In a world that is notorious for being a boy’s club, so far 2015 has proved to be an extremely good year for women in sports.
This past summer, the United States women’s soccer team won the FIFA Women’s World Cup, something we have been waiting for since the 1999 team inspired millions and made history 16 years ago.
This accomplishment, much like the win in 1999, gives women of all ages the confidence and assurance we can be just as successful as our male counterparts in the world of sports.
Arguably, the most testosterone-filled sport in the U.S. is Mixed Martial Arts, specifically the Ultimate Fighting Championships. Ronda Rousey has emerged from the shadows as the premier-female fighter for MMA fighting. With a fearless attitude, Rousey has come into the spotlight swinging, so to speak, shutting down anyone who has a bad word to say about her fighting, but also about being a realistic role model for girls.
It is especially important to bring this issue up in the world of sports. Acknowledging there is a flaw in how women are represented in society is a huge step forward. It provides girls with realistic expectations of one’s self and also teaches them sports are good for the mind, body and soul.
Not only have athletes continued to make headlines, sports professionals have broken down barriers and made a place for themselves in what we all know to be a “man’s world.”
Earlier in April, the NFL surprised us all by hiring the first-female referee in history, Sarah Thomas. Personally, I was shocked with the new hire, considering how the NFL handles domestic violence issues among its players — what woman would want to work in a potentially dangerous environment, let alone for an organization that can’t even control basic human rights for women?
Despite my initial hesitations, that milestone was huge for women everywhere. I found myself optimistic the NFL would continue this pattern and look to hire outside of its normal fraternity in the future.
The NBA followed suit in August, hiring its first full-time assistant coach, Becky Hammon, for the upcoming season. I was a fan of this move, as it proves to other women in the field — such as assistant coach Natalie Nakase of the Los Angeles Clippers during summer league — there is an opportunity to move up in the field.
As a woman, an athlete, a sports fan and a soon-to-be professional, it is refreshing and bodes well for the future of any woman contemplating sports in her future, to see such strong women continuing to break down barriers and make their mark in the world of sports today.
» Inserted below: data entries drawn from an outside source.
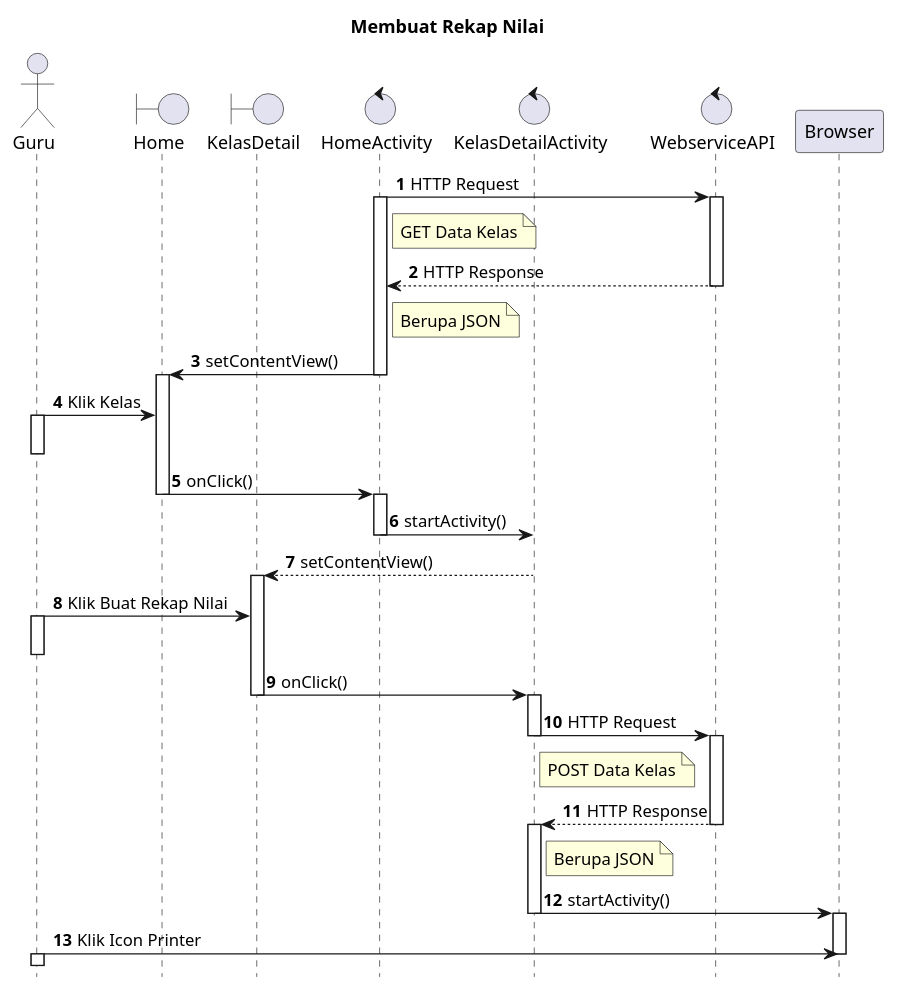
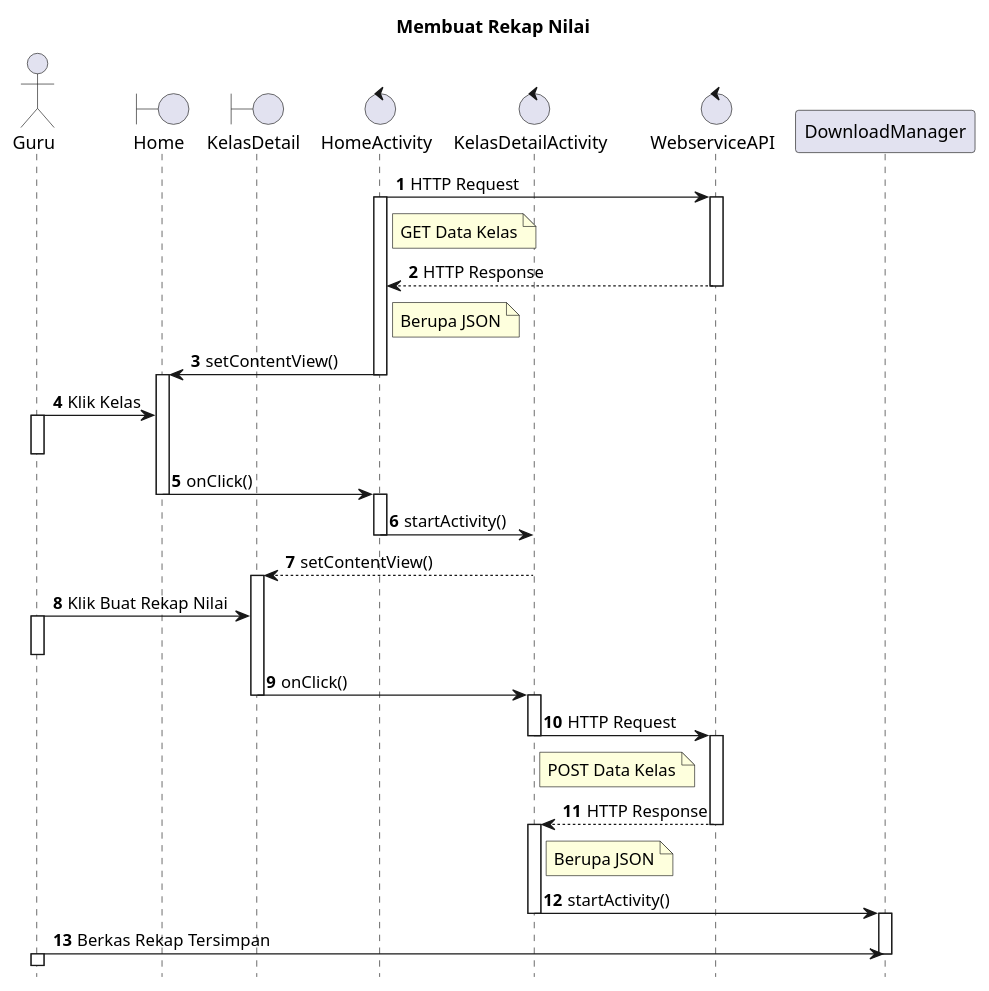
Before and after one commit to rez-f/SmartGuru: the diagram in app/src/main/java/apps/rez/com/smartguru/UML/Sequence Mencetak Rekap Nilai.puml, drawn with PlantUML. The commit also changed 4 other files, not shown here.

```diff
--- a/app/src/main/java/apps/rez/com/smartguru/UML/Sequence Mencetak Rekap Nilai.puml
+++ b/app/src/main/java/apps/rez/com/smartguru/UML/Sequence Mencetak Rekap Nilai.puml
@@ -1,78 +1,78 @@
 @startuml
 
 autonumber
 hide footbox
 title Membuat Rekap Nilai
 
 Actor Guru
 boundary Home
 boundary KelasDetail
 control HomeActivity
 control KelasDetailActivity
 control WebserviceAPI
 
 HomeActivity -> WebserviceAPI : HTTP Request
     activate HomeActivity
     activate WebserviceAPI
     note right of HomeActivity
     GET Data Kelas
         end note
 
     return HTTP Response
 
     note right of HomeActivity
     Berupa JSON
          end note
 
 HomeActivity -> Home : setContentView()
     deactivate HomeActivity
     activate Home
 
 Guru -> Home : Klik Kelas
     activate Guru
     deactivate Guru
 
 Home -> HomeActivity : onClick()
     deactivate Home
     activate HomeActivity
 
 HomeActivity -> KelasDetailActivity : startActivity()
     deactivate HomeActivity
 
 KelasDetailActivity --> KelasDetail : setContentView()
     deactivate KelasDetailActivity
     activate KelasDetail
 
 Guru -> KelasDetail : Klik Buat Rekap Nilai
     activate Guru
     deactivate Guru
 
 KelasDetail -> KelasDetailActivity : onClick()
     deactivate KelasDetail
     activate KelasDetailActivity
 
 KelasDetailActivity -> WebserviceAPI : HTTP Request
     deactivate KelasDetailActivity
     activate WebserviceAPI
     note right of KelasDetailActivity
     POST Data Kelas
         end note
 
     return HTTP Response
 
     activate KelasDetailActivity
 
     note right of KelasDetailActivity
     Berupa JSON
         end note
 
-KelasDetailActivity -> Browser : startActivity()
+KelasDetailActivity -> DownloadManager : startActivity()
     deactivate KelasDetailActivity
-    activate Browser
+    activate DownloadManager
 
-Guru -> Browser : Klik Icon Printer
-    deactivate Browser
+Guru -> DownloadManager : Berkas Rekap Tersimpan
+    deactivate DownloadManager
     activate Guru
     deactivate Guru
 
 @enduml
```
The year is not yet over, and with all the progress we have made so far in athletics, I have no doubt that 2015 still has good things ahead for women in sports.